In my Policy Analysis on harm reduction I wrote of the impressive results that Safe Injection Facilities (also called “safe consumption sites” and “overdose prevention sites”) have had throughout much of the developed world since the 1980s. Now in operation in over 120 cities in Europe, Canada, and Australia, these facilities have dramatically reduced the spread of HIV, hepatitis, and other blood-borne diseases, dramatically reduced overdose deaths, and have brought many addicts into rehab programs. Darwin Fisher, the Program Coordinator of “Insite” in Vancouver, BC, the oldest Safe Injection Facility in North America (since 2003), gave an impressive presentation of how that facility has worked to save lives at Cato’s conference on harm reduction last March. You can see that presentation here.
The Policy Analysis also mentioned a Safe Injection Facility secretly operating in the US since 2014, notwithstanding the federal prohibition. A 2017 paper in the American Journal of Preventive Medicine that kept the name and location of the site confidential, reported it was well-accepted by the community, had at least four documented overdose reversals, and had no deaths associated with its operation. Dr. Barrot Lambdin, a senior epidemiologist with RTI International, an independent non-profit research institute in North Carolina, gave a data update on this secret Safe Injection Facility at an international conference on harm reduction held in Porto, Portugal on April 29, 2019. He did not disclose the name or location of the facility.
One objection raised by residents of communities where these sites are proposed is that they don’t want to see IV drug users on the streets of their neighborhoods. But proponents respond that Safe Injection Facilities actually bring such people indoors, injecting their drugs out of the view of the community. Dr. Lambdin reported that since the facility’s opening in September 2014, nearly 8,400 public injections were prevented.
Dr. Lambdin also reported the number of overdose reversals has now increased to 26.
Because the site is illegal, it is only able to operate part time—five or six days a week for eight or ten hours a day. And it accepts participants by invitation only. The surrounding community has cooperated by helping the facility maintain secrecy.
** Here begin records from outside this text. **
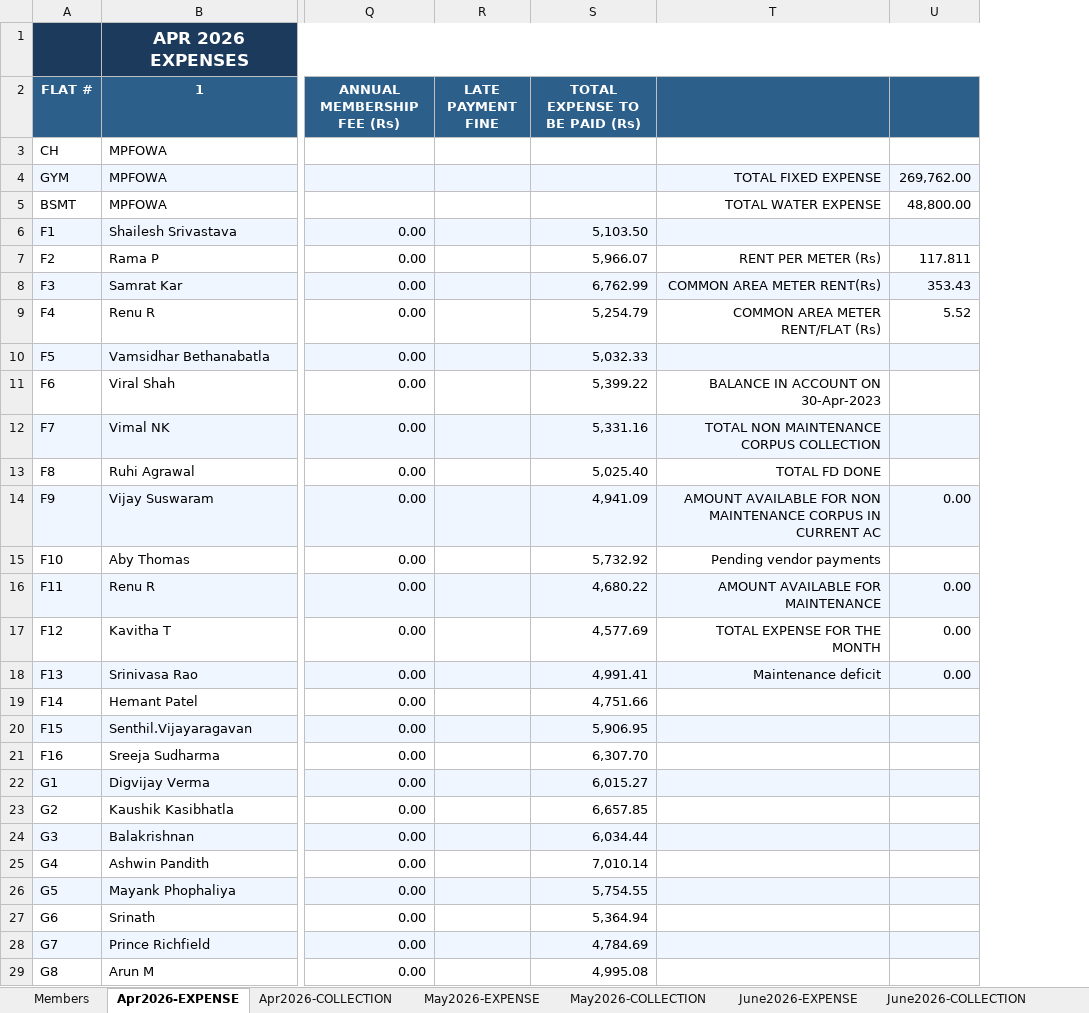
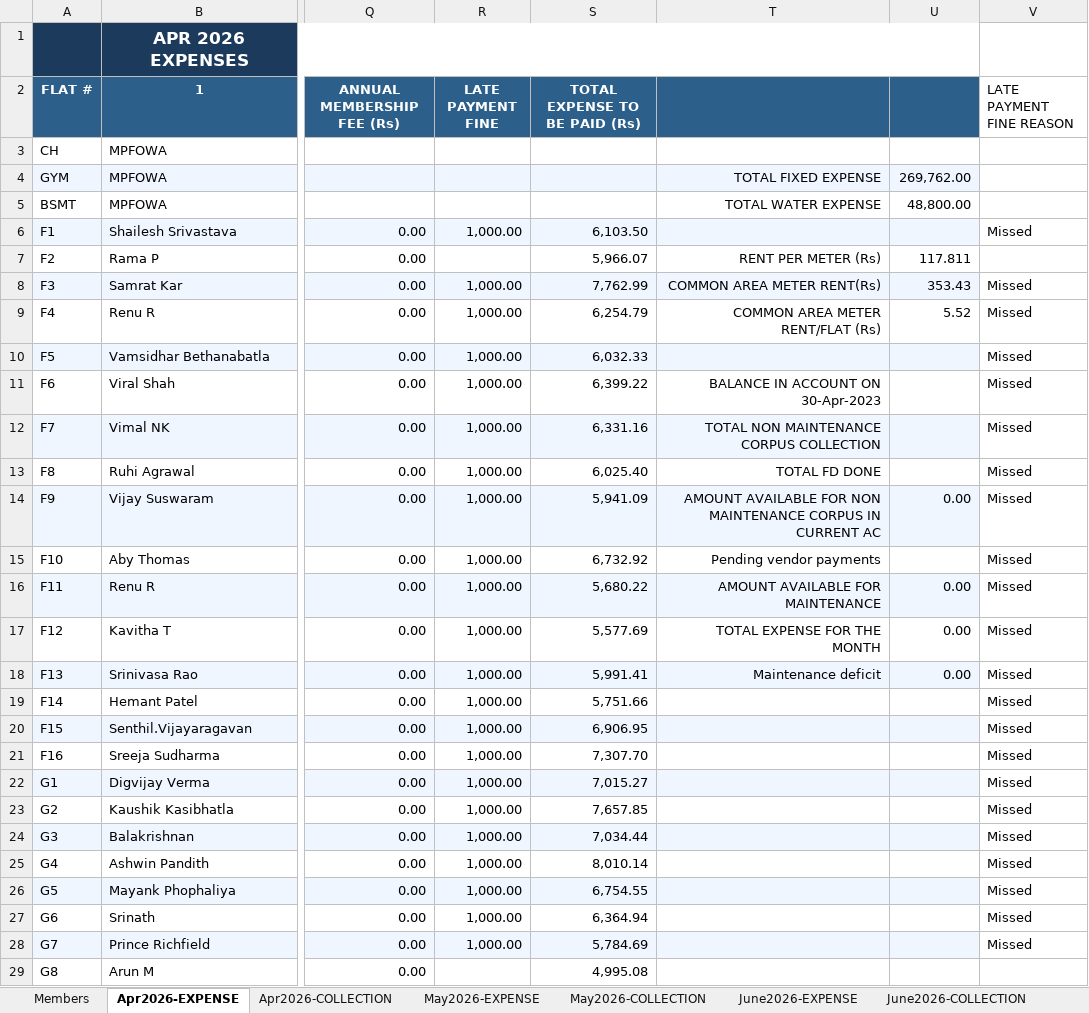
Before and after one commit to manapristine/manapristine, an Excel workbook: db/accounts/2026-2027-INCOME-EXPENDITURE-ACCOUNT-8.10.26-gold.xlsx, sheet Apr2026-EXPENSE, drawn as a sheet; only a part is shown, gaps mark what is left out; values as stored, in another font and other column widths than the file's, no borders; the diff covers the shown part only; the diff names each change by its address in the sheet, - before the commit and + after, or states it on an @@ line.

```diff
--- a/db/accounts/2026-2027-INCOME-EXPENDITURE-ACCOUNT-8.10.26-gold.xlsx (sheet Apr2026-EXPENSE)
+++ b/db/accounts/2026-2027-INCOME-EXPENDITURE-ACCOUNT-8.10.26-gold.xlsx (sheet Apr2026-EXPENSE)
+column V (LATE PAYMENT FINE REASON), rows 6-28: Missed |  | Missed | Missed | Missed | Missed | Missed | Missed | Missed | Missed | Missed | Missed | Missed | Missed | Missed | Missed | Missed | Missed | Missed | Missed | Missed | Missed | Missed
-R6 (LATE PAYMENT FINE): (empty)
+R6 (LATE PAYMENT FINE): 1,000.00
-S6 (TOTAL EXPENSE TO BE PAID (Rs)): 5,103.50
+S6 (TOTAL EXPENSE TO BE PAID (Rs)): 6,103.50
-R8:R28 (LATE PAYMENT FINE): (empty)
+R8:R28 (LATE PAYMENT FINE): 1,000.00
-S8 (TOTAL EXPENSE TO BE PAID (Rs)): 6,762.99
+S8 (TOTAL EXPENSE TO BE PAID (Rs)): 7,762.99
-S9 (TOTAL EXPENSE TO BE PAID (Rs)): 5,254.79
+S9 (TOTAL EXPENSE TO BE PAID (Rs)): 6,254.79
-S10 (TOTAL EXPENSE TO BE PAID (Rs)): 5,032.33
+S10 (TOTAL EXPENSE TO BE PAID (Rs)): 6,032.33
-S11 (TOTAL EXPENSE TO BE PAID (Rs)): 5,399.22
+S11 (TOTAL EXPENSE TO BE PAID (Rs)): 6,399.22
-S12 (TOTAL EXPENSE TO BE PAID (Rs)): 5,331.16
+S12 (TOTAL EXPENSE TO BE PAID (Rs)): 6,331.16
-S13 (TOTAL EXPENSE TO BE PAID (Rs)): 5,025.40
+S13 (TOTAL EXPENSE TO BE PAID (Rs)): 6,025.40
-S14 (TOTAL EXPENSE TO BE PAID (Rs)): 4,941.09
+S14 (TOTAL EXPENSE TO BE PAID (Rs)): 5,941.09
-S15 (TOTAL EXPENSE TO BE PAID (Rs)): 5,732.92
+S15 (TOTAL EXPENSE TO BE PAID (Rs)): 6,732.92
-S16 (TOTAL EXPENSE TO BE PAID (Rs)): 4,680.22
+S16 (TOTAL EXPENSE TO BE PAID (Rs)): 5,680.22
-S17 (TOTAL EXPENSE TO BE PAID (Rs)): 4,577.69
+S17 (TOTAL EXPENSE TO BE PAID (Rs)): 5,577.69
-S18 (TOTAL EXPENSE TO BE PAID (Rs)): 4,991.41
+S18 (TOTAL EXPENSE TO BE PAID (Rs)): 5,991.41
-S19 (TOTAL EXPENSE TO BE PAID (Rs)): 4,751.66
+S19 (TOTAL EXPENSE TO BE PAID (Rs)): 5,751.66
-S20 (TOTAL EXPENSE TO BE PAID (Rs)): 5,906.95
+S20 (TOTAL EXPENSE TO BE PAID (Rs)): 6,906.95
-S21 (TOTAL EXPENSE TO BE PAID (Rs)): 6,307.70
+S21 (TOTAL EXPENSE TO BE PAID (Rs)): 7,307.70
-S22 (TOTAL EXPENSE TO BE PAID (Rs)): 6,015.27
+S22 (TOTAL EXPENSE TO BE PAID (Rs)): 7,015.27
-S23 (TOTAL EXPENSE TO BE PAID (Rs)): 6,657.85
+S23 (TOTAL EXPENSE TO BE PAID (Rs)): 7,657.85
-S24 (TOTAL EXPENSE TO BE PAID (Rs)): 6,034.44
+S24 (TOTAL EXPENSE TO BE PAID (Rs)): 7,034.44
-S25 (TOTAL EXPENSE TO BE PAID (Rs)): 7,010.14
+S25 (TOTAL EXPENSE TO BE PAID (Rs)): 8,010.14
-S26 (TOTAL EXPENSE TO BE PAID (Rs)): 5,754.55
+S26 (TOTAL EXPENSE TO BE PAID (Rs)): 6,754.55
-S27 (TOTAL EXPENSE TO BE PAID (Rs)): 5,364.94
+S27 (TOTAL EXPENSE TO BE PAID (Rs)): 6,364.94
-S28 (TOTAL EXPENSE TO BE PAID (Rs)): 4,784.69
+S28 (TOTAL EXPENSE TO BE PAID (Rs)): 5,784.69
```
Also changed, not shown: 71 edited cells elsewhere in this sheet, sheet INCOME-EXPENSE-CYCLES, sheet May2026-EXPENSE, sheet June2026-EXPENSE, sheet July2026-EXPENSE, charts or pictures, 4 other files.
So here is an example of a Safe Injection Facility saving lives, and well-accepted by the surrounding neighborhood, in spite of federal impediments. Imagine how many more lives it could save if it could operate around the clock, out in the open, and advertise for walk-ins. Imagine how many hundreds or even thousands of lives would be saved if the “Crack House Statute’ was repealed.